Output all of the data exactly, keeping any images out of the copy.
--- START ---
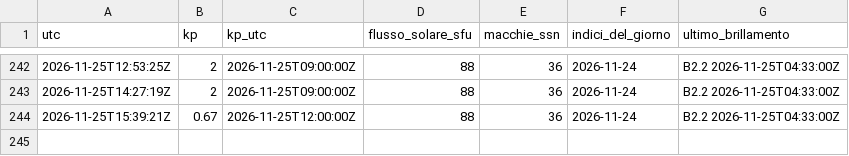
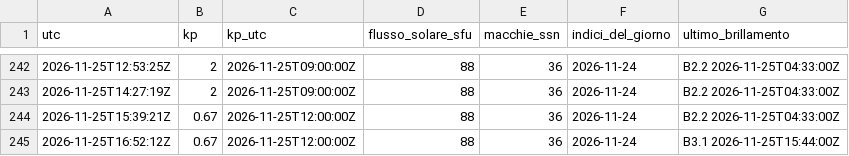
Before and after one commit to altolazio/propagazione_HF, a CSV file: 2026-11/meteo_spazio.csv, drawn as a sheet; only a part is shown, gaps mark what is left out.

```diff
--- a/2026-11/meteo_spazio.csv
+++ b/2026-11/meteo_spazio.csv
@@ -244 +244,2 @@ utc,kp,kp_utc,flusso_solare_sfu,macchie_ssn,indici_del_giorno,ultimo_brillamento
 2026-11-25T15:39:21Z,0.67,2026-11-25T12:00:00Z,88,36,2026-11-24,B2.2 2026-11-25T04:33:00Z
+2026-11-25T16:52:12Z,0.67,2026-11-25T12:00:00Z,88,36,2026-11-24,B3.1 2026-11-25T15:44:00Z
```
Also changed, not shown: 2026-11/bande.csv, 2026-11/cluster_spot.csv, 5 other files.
--- END ---
● **ANSWER**
Before and after one commit to altolazio/propagazione_HF, a CSV file: 2026-11/meteo_spazio.csv, drawn as a sheet; only a part is shown, gaps mark what is left out.

```diff
--- a/2026-11/meteo_spazio.csv
+++ b/2026-11/meteo_spazio.csv
@@ -244 +244,2 @@ utc,kp,kp_utc,flusso_solare_sfu,macchie_ssn,indici_del_giorno,ultimo_brillamento
 2026-11-25T15:39:21Z,0.67,2026-11-25T12:00:00Z,88,36,2026-11-24,B2.2 2026-11-25T04:33:00Z
+2026-11-25T16:52:12Z,0.67,2026-11-25T12:00:00Z,88,36,2026-11-24,B3.1 2026-11-25T15:44:00Z
```
Also changed, not shown: 2026-11/bande.csv, 2026-11/cluster_spot.csv, 5 other files.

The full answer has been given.